Your objective = Emit the data below verbatim, stripping out any pictures.

___ Records for the exercise

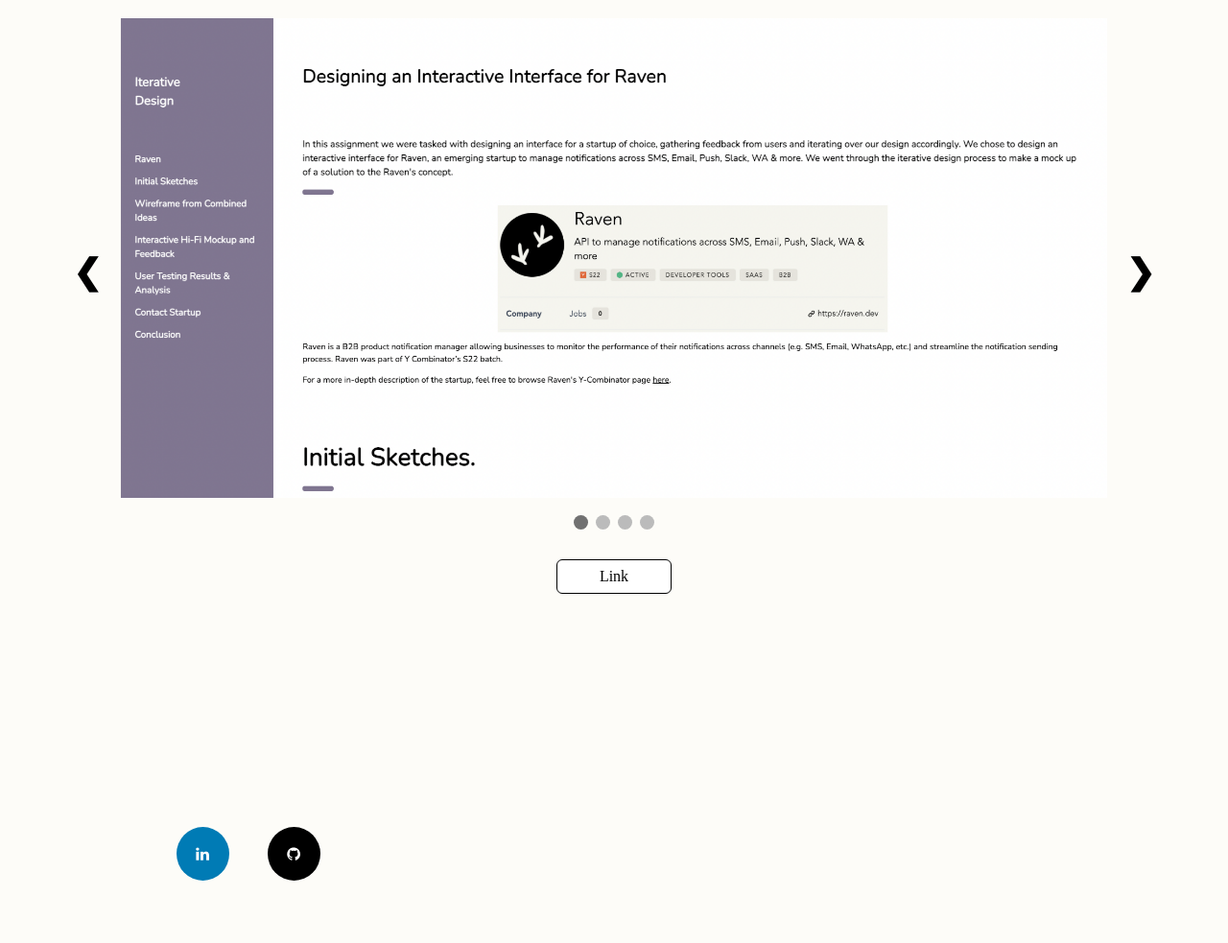
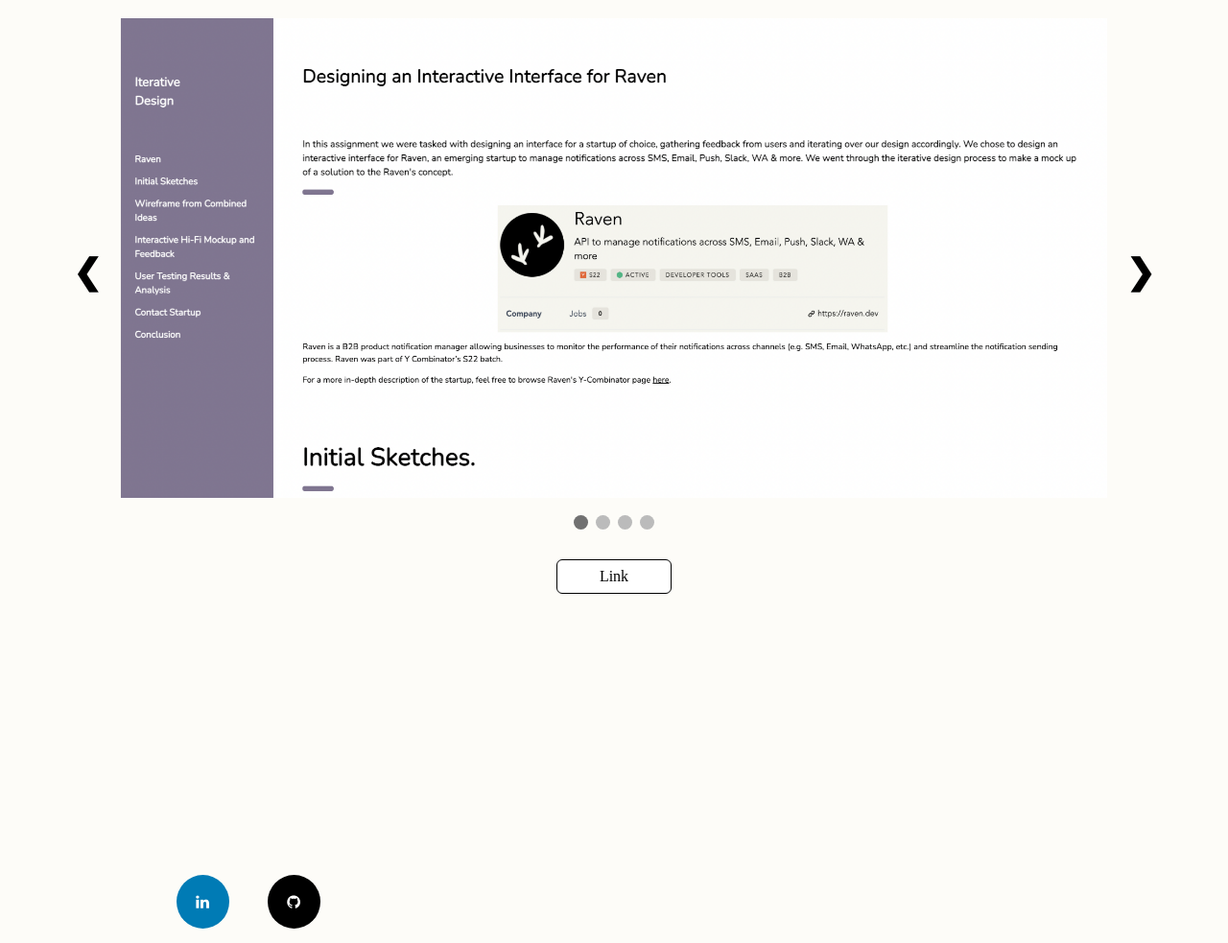
Before and after one commit to 2d0ohus0kd/portfolio, a plain HTML site: page index.html in a window 1280 px wide. Shown: the part 457-1440 px from the top of the page at 96% size. Before the commit the page ends 1390 px from the top, so only its background shows below. Drawn offline with nearby package versions, Linux system fonts and the light colour scheme.

Commit message:
final submission ready portfolio

```diff
--- a/style.css
+++ b/style.css
@@ -231,7 +231,7 @@ footer {
   /* background-color: #F8F8F8; */
   /* border-top: 2px solid  #E2F3F3; */
   position: absolute;
-  bottom: -600px;
+  bottom: -650px;
   padding: 10px;
   width: 100%;
   display: flex;
```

______

Answer space =
Before and after one commit to 2d0ohus0kd/portfolio, a plain HTML site: page index.html in a window 1280 px wide. Shown: the part 457-1440 px from the top of the page at 96% size. Before the commit the page ends 1390 px from the top, so only its background shows below. Drawn offline with nearby package versions, Linux system fonts and the light colour scheme.

Commit message:
final submission ready portfolio

```diff
--- a/style.css
+++ b/style.css
@@ -231,7 +231,7 @@ footer {
   /* background-color: #F8F8F8; */
   /* border-top: 2px solid  #E2F3F3; */
   position: absolute;
-  bottom: -600px;
+  bottom: -650px;
   padding: 10px;
   width: 100%;
   display: flex;
```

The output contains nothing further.